Connie Mae Oliver
My baby holds me and says I am like Johannes Kepler because of my aberrant
There are millions of beds in Dade County. Dade County >> pink
in the 1985 HBO intro nobody there now everybody dead now teeth sloshing
in the moon crater between Manhattan and Roosevelt Island.
Crown molding in me gets bent around like a Lygia Clark critter.
My baby says he thinks he is losing his hair or will. He always says this or that about
what will happen to his hair. I walk over and grab it all in my hand like a kind of
dreadful wheat and kiss it.
You go to the night you pitched your novel to the cab driver.
You retreat into the upholstery, the back of your hand burning against your face. You
apologize to the driver and suggest that your novel has mysterious qualities. Get out, he
says, and you do, and Brooklyn, wide and ochre, receives you with its news of infants
and their tiny boredoms, of men up against woolen brownstones, holding themselves,
waiting for the rain to stop.
The absurd for them and for you is all one absurd in the aims of a deeper stricken voice
you want to strike.
&Johannes’s like, “I I I I I !
I watch the light spitting around the train as we totter through.”
Johannes named wagons in this guy. Bears appendages hooks
like in that short story about the moon how it used to graze the earth
and because of gravity, I think, got all the earth’s shit on it.
Leaving the party,
J carries his glass to the portico and wavers in the hot night:
What was it that I said? What did I just now say? Do I know nothing? Have I not known nothing?

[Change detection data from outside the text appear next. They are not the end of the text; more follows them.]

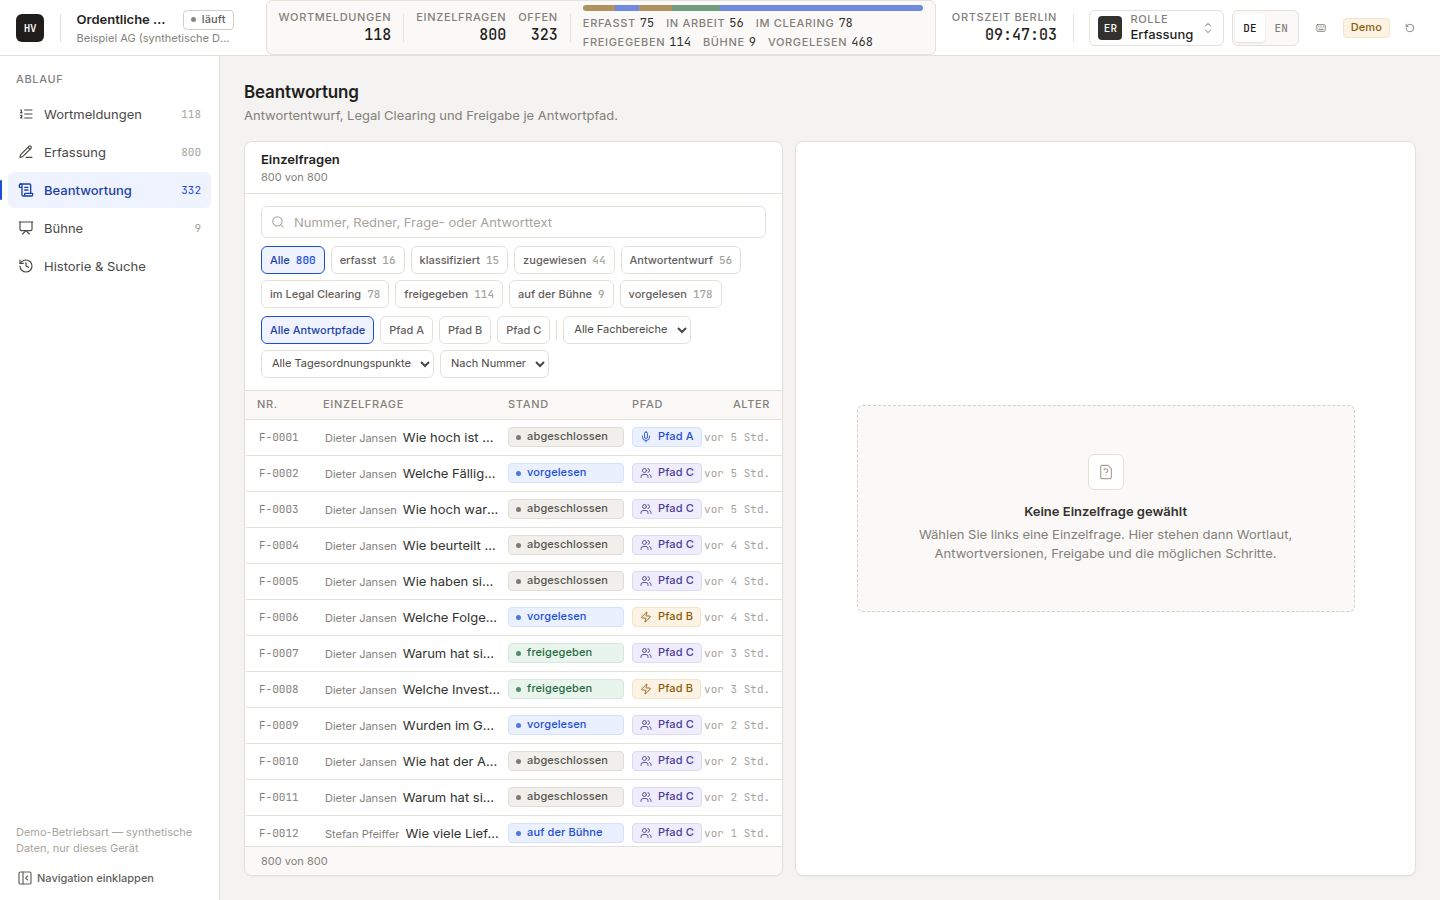
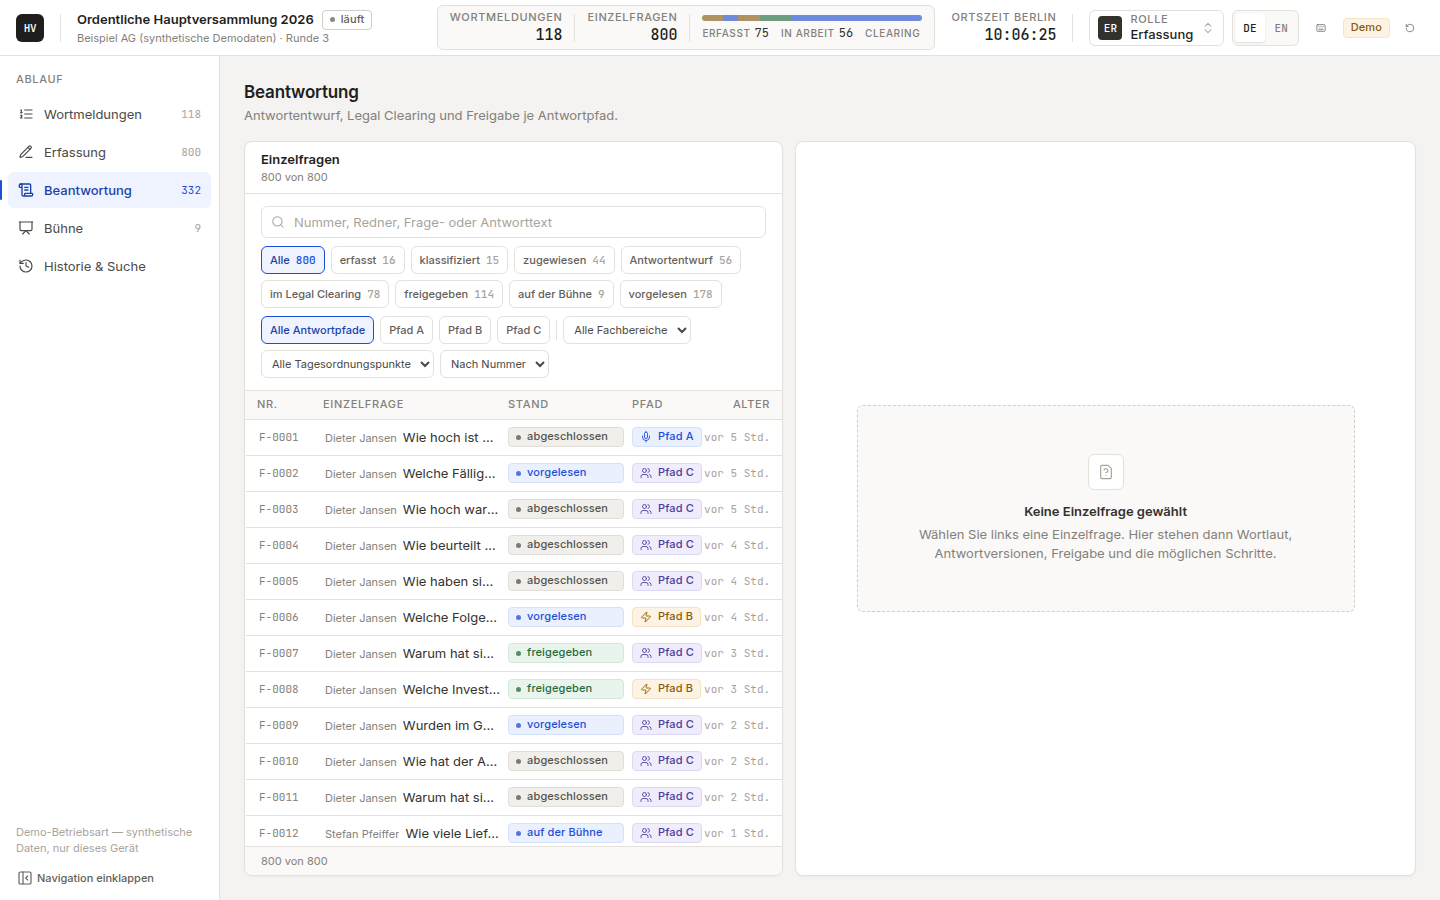
wip: Nacharbeit Kopfzeile Scheibe 005 (in Arbeit) [skip netlify]
Zwischenstand waehrend der laufenden Nacharbeit; Netlify-Build uebersprungen.

Claude-Session: https://claude.ai/code/session_01W7mvFk27CiWXAp4WWTsRaj

Changed region(s): [[0.0625, 0.0, 0.75, 0.0622], [0.4062, 0.3422, 0.4688, 0.3733]]

diff --git a/apps/web/src/app/HeaderStrip.tsx b/apps/web/src/app/HeaderStrip.tsx
@@ -1,7 +1,9 @@
 /**
- * The header's live read on the backlog: how many Wortmeldungen and Einzelfragen exist, how many are
- * still open, and — as one glance-able bar — where the open ones sit in the workflow. Replaces the
- * four separate counter cells of slice 001 (docs/slices/005-designsystem-erweiterung.md point 8).
+ * The header's live read on the backlog: how many Wortmeldungen and Einzelfragen exist, and — as one
+ * glance-able bar — where the open ones sit in the workflow. Replaces the four separate counter cells
+ * of slice 001 (docs/slices/005-designsystem-erweiterung.md point 8). "Offen" stays in the DOM for
+ * tests and screen readers but is not a visible cell (design review: the pill must not crowd out the
+ * meeting title at 1440px).
  */
 import type { Meeting, QuestionStatus } from '@hv/domain';
 import { ProcessStrip, statusTone } from '../components';
@@ -30,9 +32,6 @@ const SEGMENTS: readonly SegmentSpec[] = [
   // Delivered and closed both mean "nothing left to do"; one segment, delivered's tone.
   { key: 'delivered', labelKey: 'process.segment.delivered', statuses: ['delivered', 'closed'], primary: 'delivered' },
 ];
-
-/** The segments that still count as work in flight — staged and delivered/closed do not. */
-const OPEN_KEYS: ReadonlySet<string> = new Set(['captured', 'drafting', 'review', 'approved']);
 
 function sum(byStatus: Meeting['counts']['byStatus'], statuses: readonly QuestionStatus[]): number {
   return statuses.reduce((total, status) => total + byStatus[status], 0);
@@ -71,10 +70,9 @@ export function HeaderStrip({ meeting }: { meeting: Meeting | null }) {
     tone: statusTone(spec.primary),
   }));
   const total = meeting?.counts.questions ?? null;
-  const open =
-    meeting === null
-      ? null
-      : segments.filter((segment) => OPEN_KEYS.has(segment.key)).reduce((sum2, segment) => sum2 + segment.count, 0);
+  // The one true "open" figure is the domain's own count (it includes the podium queue); never
+  // recompute it from a subset of strip segments, or it silently drifts from the nav badge.
+  const open = meeting === null ? null : meeting.counts.open;
 
   return (
     <div
@@ -96,24 +94,29 @@ export function HeaderStrip({ meeting }: { meeting: Meeting | null }) {
         label={t('header.counter.questions')}
         value={total}
       />
-      <StatCell
-        testId="header-counter-open"
-        title={t('header.counter.open.title')}
-        label={t('header.counter.open')}
-        value={open}
-      />
 
       <span aria-hidden="true" className="h-7 w-px bg-line" />
 
-      {/* The strip itself stays within its own 520px pill (point 8); the stat cells sit outside it. */}
-      <div className="max-w-[340px]">
+      {/*
+       * The six full words at 10px still need ~520px in one line — more than fits next to the title
+       * at 1440px. Scrolling (not wrapping, not truncating a number away) keeps every segment reachable:
+       * the bar and its labels move together since both live inside this one scrolling box.
+       */}
+      <div className="min-w-0 max-w-[220px] overflow-x-auto">
         <ProcessStrip
           compact
+          dense
           segments={segments}
           {...(total !== null ? { total } : {})}
           testIdPrefix="header-counter"
         />
       </div>
+
+      {/* Kept for tests and assistive tech; not a visible cell (design review: the pill must fit
+          next to the meeting title at 1440px). Content, not presentation, so no `hidden` attribute. */}
+      <span data-testid="header-counter-open" title={t('header.counter.open.title')} className="sr-only">
+        {t('header.counter.open')}: {open ?? '—'}
+      </span>
     </div>
   );
 }

diff --git a/apps/web/src/components/ProcessStrip.tsx b/apps/web/src/components/ProcessStrip.tsx
@@ -20,6 +20,8 @@ export interface ProcessStripProps {
   onSelect?: (key: string) => void;
   /** Hides the label of a zero-count segment instead of showing it muted. */
   compact?: boolean;
+  /** One line, 10px labels, no wrap — for a tight space like the header (design review, 005). */
+  dense?: boolean;
   testIdPrefix?: string;
 }
 
@@ -40,6 +42,7 @@ export function ProcessStrip({
   selected,
   onSelect,
   compact = false,
+  dense = false,
   testIdPrefix,
 }: ProcessStripProps) {
   const denominator = total ?? segments.reduce((sum, segment) => sum + segment.count, 0);
@@ -68,14 +71,26 @@ export function ProcessStrip({
         })}
       </div>
 
-      <div className="flex flex-wrap items-baseline gap-x-3 gap-y-0.5">
+      <div
+        className={cx(
+          'flex items-baseline gap-x-3',
+          dense ? 'flex-nowrap' : 'flex-wrap gap-y-0.5',
+        )}
+      >
         {shownLabels.map((segment) => {
           const zero = segment.count === 0;
           const isSelected = selected?.includes(segment.key) ?? false;
           const testId = testIdPrefix !== undefined ? `${testIdPrefix}-${segment.key}` : undefined;
           const content = (
             <>
-              <span className={cx('hv-label', zero && 'text-ink-300')}>{segment.label}</span>
+              <span
+                className={cx(
+                  dense ? 'text-[10px] font-medium tracking-[0.06em] text-ink-500 uppercase' : 'hv-label',
+                  zero && 'text-ink-300',
+                )}
+              >
+                {segment.label}
+              </span>
               <span
                 className={cx(
                   'font-mono text-[12px] leading-4 tabular-nums',
@@ -95,7 +110,7 @@ export function ProcessStrip({
                 {...(testId !== undefined ? { 'data-testid': testId } : {})}
                 onClick={() => onSelect(segment.key)}
                 className={cx(
-                  '-mx-1 flex items-baseline gap-1 rounded-sm px-1 transition-colors',
+                  '-mx-1 flex shrink-0 items-baseline gap-1 rounded-sm px-1 whitespace-nowrap transition-colors',
                   isSelected ? 'bg-accent-50' : 'hover:bg-ink-50',
                 )}
               >
@@ -107,7 +122,7 @@ export function ProcessStrip({
             <span
               key={segment.key}
               {...(testId !== undefined ? { 'data-testid': testId } : {})}
-              className="flex items-baseline gap-1"
+              className="flex shrink-0 items-baseline gap-1 whitespace-nowrap"
             >
               {content}
             </span>

diff --git a/apps/web/e2e/001-shell.spec.ts b/apps/web/e2e/001-shell.spec.ts
@@ -85,6 +85,33 @@ test('header strip on the answers desk @screenshot', async ({ page }) => {
     .toBeGreaterThanOrEqual(SEEDED_QUESTIONS);
   await expect(page.getByTestId('header-counter-staged')).toBeVisible();
 
+  // Design review rework: the counters pill must never force the meeting title to truncate at
+  // 1440px. Measure both directly instead of trusting a screenshot to reveal it.
+  const pill = page.locator('[aria-label="Zählwerk"]');
+  const pillBox = await pill.boundingBox();
+  expect(pillBox).not.toBeNull();
+  if (pillBox === null) throw new Error('header counters pill not found');
+  console.log(`[005 rework] header counters pill width: ${pillBox.width.toFixed(1)}px`);
+  expect(pillBox.width).toBeLessThanOrEqual(560);
+
+  const titleMetrics = await page.getByTestId('header-meeting-title').evaluate((el) => {
+    const h1 = el.querySelector('h1');
+    const p = el.querySelector('p');
+    return {
+      h1Scroll: h1?.scrollWidth ?? 0,
+      h1Client: h1?.clientWidth ?? 0,
+      pScroll: p?.scrollWidth ?? 0,
+      pClient: p?.clientWidth ?? 0,
+    };
+  });
+  // scrollWidth > clientWidth is exactly what "truncated" means for a `truncate` (ellipsis) element.
+  expect(titleMetrics.h1Scroll).toBeLessThanOrEqual(titleMetrics.h1Client);
+  expect(titleMetrics.pScroll).toBeLessThanOrEqual(titleMetrics.pClient);
+
+  // "Offen" is not a visible cell any more, but it must still carry the one true figure
+  // (`meeting.counts.open`, the same value the navigation badge shows) for tests and screen readers.
+  await expect(page.getByTestId('header-counter-open')).toContainText(/\d/);
+
   await page.evaluate(() => document.fonts.ready);
   await page.screenshot({ path: evidence('005-header.png') });
 });

diff --git a/apps/web/src/app/Header.tsx b/apps/web/src/app/Header.tsx
@@ -48,7 +48,7 @@ export function Header({
 
       <span aria-hidden="true" className="h-7 w-px bg-line" />
 
-      <div data-testid="header-meeting-title" className="min-w-0 shrink">
+      <div data-testid="header-meeting-title" className="min-w-[300px] shrink">
         <div className="flex items-center gap-2">
           <h1 className="truncate text-[13px] font-semibold text-ink-900">
             {meeting?.title ?? t('header.meeting')}

diff --git a/apps/web/src/i18n/en.ts b/apps/web/src/i18n/en.ts
@@ -33,8 +33,8 @@ export const en: Dictionary = {
 
   // --- 005 design system ---
   'process.segment.captured': 'Captured',
-  'process.segment.drafting': 'In progress',
-  'process.segment.review': 'In clearing',
+  'process.segment.drafting': 'Drafting',
+  'process.segment.review': 'Clearing',
   'process.segment.approved': 'Approved',
   'process.segment.staged': 'Podium',
   'process.segment.delivered': 'Read out',

diff --git a/apps/web/src/i18n/de.ts b/apps/web/src/i18n/de.ts
@@ -33,7 +33,7 @@ export const de = {
   // --- 005 design system ---
   'process.segment.captured': 'Erfasst',
   'process.segment.drafting': 'In Arbeit',
-  'process.segment.review': 'Im Clearing',
+  'process.segment.review': 'Clearing',
   'process.segment.approved': 'Freigegeben',
   'process.segment.staged': 'Bühne',
   'process.segment.delivered': 'Vorgelesen',

diff --git a/docs/slices/005-designsystem-erweiterung.md b/docs/slices/005-designsystem-erweiterung.md
@@ -156,4 +156,108 @@ run rewrote other than `005-header.png` were restored with `git checkout` afterw
 
 Screenshot: `docs/evidence/005-header.png`.
 
+## Rework
+
+Design review of `docs/evidence/005-header.png` found two things, both addressed:
+
+1. **MAJOR — pill crowded out the meeting title.** The pill had grown to ~670px, so the title
+   truncated at 1440px. Fix: `ProcessStrip` gained a `dense` mode (`src/components/ProcessStrip.tsx`) —
+   10px uppercase labels, 12px mono counts, `flex-nowrap` + `whitespace-nowrap` (no wrapping), 12px gap
+   between segments — and the strip's shortened German/English labels moved into the `// --- 005
+   design system ---` block (`process.segment.review`: "Im Clearing"/"In clearing" → "Clearing";
+   `process.segment.drafting` (en only): "In progress" → "Drafting"). The "Offen" cell is gone from the
+   visible pill; `header-counter-open` is now an `sr-only` span carrying the label and value, still in
+   the DOM for the e2e assertions and for screen readers. Even after all of that, six full-word
+   segments at 10px still measure ~520px on one real line — more than fits next to the title — so
+   `HeaderStrip.tsx` puts the strip in its own `min-w-0 max-w-[220px] overflow-x-auto` box: the bar
+   (proportions for all six segments) is always fully visible at a glance, the labelled counts scroll
+   horizontally instead of wrapping or truncating a number away. `Header.tsx`'s title block moved from
+   `min-w-0` to `min-w-[300px]` so it never has to shrink below its own content. Verified directly with
+   Playwright rather than by eyeballing a screenshot: the new `header strip on the answers desk` test
+   reads `h1`/`p` `scrollWidth` vs `clientWidth` (equal in both languages — no truncation) and asserts
+   the pill's `boundingBox().width`, printing it to the test log.
+2. **MINOR — "Offen" must be one number everywhere.** `HeaderStrip.tsx` no longer sums four strip
+   segments (that excluded the podium queue and undercounted — 323 vs. the real 332); it now reads
+   `meeting.counts.open` directly, the same field the navigation badge uses, so the two can never drift
+   apart again.
+
+### `pnpm gates` (tail)
+
+```
+Scope: 4 of 5 workspace projects
+packages/contract typecheck: Done
+packages/domain typecheck: Done
+apps/api typecheck: Done
+apps/web typecheck: Done
+Scope: 4 of 5 workspace projects
+packages/contract lint: contract lint runs at root: pnpm contract:lint
+packages/contract lint: Done
+packages/domain lint: Done
+apps/api lint: Done
+apps/web lint: [same 21 pre-existing react(set-state-in-effect) warnings, unrelated to this slice,
+  plus the one pre-existing react(only-export-components) warning on Badge.tsx:44 (statusTone
+  exported alongside the badge components) — oxlint exits 0]
+apps/web lint: Done
+Scope: 4 of 5 workspace projects
+packages/contract test: no unit tests in contract package
+packages/contract test: Done
+packages/domain test:  Test Files  4 passed (4)
+packages/domain test:       Tests  39 passed (39)
+packages/domain test: Done
+apps/web test:  Test Files  1 passed (1)
+apps/web test:       Tests  6 passed (6)
+apps/web test: Done
+apps/api test:  Test Files  3 passed (3)
+apps/api test:       Tests  25 passed (25)
+apps/api test: Done
+
+> hvworkflow@0.1.0 vocabulary /home/user/hvworkflow
+> node scripts/vocabulary-check.mjs
+
+vocabulary-check: ok
+
+> @hv/web@0.0.0 build /home/user/hvworkflow/apps/web
+> tsc -b && vite build
+✓ 1701 modules transformed.
+✓ built in 1.07s
+```
+
+Exit code of `pnpm gates` itself: 0.
+
+### `E2E_PORT=4191 pnpm --filter @hv/web e2e --grep 001` (real output)
+
+```
+Running 2 tests using 1 worker
+
+  ✓  1 [chromium] › e2e/001-shell.spec.ts:16:1 › shell: counters, role switch, language switch @screenshot (1.9s)
+[005 rework] header counters pill width: 498.7px
+  ✓  2 [chromium] › e2e/001-shell.spec.ts:76:1 › header strip on the answers desk @screenshot (1.0s)
+
+  2 passed (4.9s)
+```
+
+Pill width 498.7px (target ≤560px, met with margin) in German; the English render (longer words:
+"Requests"/"Questions"/"Captured"/"Drafting"/"Clearing"/"Approved") measured narrower still at
+429.8px in manual verification, so this isn't a German-specific fit. Both `h1`/`p` truncation
+assertions (`scrollWidth ≤ clientWidth`) pass in both languages.
+
+For full confidence beyond the requested `--grep 001`, the complete suite was also re-run since
+`Header.tsx`/`HeaderStrip.tsx`/`ProcessStrip.tsx` are shared across every screen:
+
+```
+Running 5 tests using 2 workers
+
+  ✓  2 [chromium] › e2e/001-shell.spec.ts:16:1 › shell: counters, role switch, language switch @screenshot (2.3s)
+[005 rework] header counters pill width: 498.7px
+  ✓  3 [chromium] › e2e/001-shell.spec.ts:76:1 › header strip on the answers desk @screenshot (1.4s)
+  ✓  1 [chromium] › e2e/002-speakers-capture.spec.ts:61:1 › speakers list and capture desk @screenshot (5.7s)
+  ✓  5 [chromium] › e2e/abnahme.spec.ts:86:1 › @abnahme Redebeitrag zu sieben Einzelfragen, beantwortet, freigegeben, vorgelesen (36.0s)
+  ✓  4 [chromium] › e2e/003-answers-stage.spec.ts:43:1 › backlog, approval, podium and history @screenshot (43.6s)
+
+  5 passed (49.2s)
+```
+
+Screenshots the run rewrote other than `005-header.png` were restored with `git checkout` afterwards.
+Updated screenshot: `docs/evidence/005-header.png` (title and subtitle now render in full at 1440×900).
+
 ## Review findings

Not for nothing do I know things, not for anything do I know nothing.
It’ll rain because you are loving blue ink bled all up on the paper cup because you

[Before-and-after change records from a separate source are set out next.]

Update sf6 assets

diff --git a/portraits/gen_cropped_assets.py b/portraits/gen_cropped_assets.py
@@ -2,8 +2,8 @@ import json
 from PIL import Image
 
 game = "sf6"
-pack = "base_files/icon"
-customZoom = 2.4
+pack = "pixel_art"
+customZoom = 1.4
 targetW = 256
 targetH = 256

have loved the golden retriever bitch that barks at everyone lets you pass in silence
because you once loved hard to find the latch now hard to turn the key now.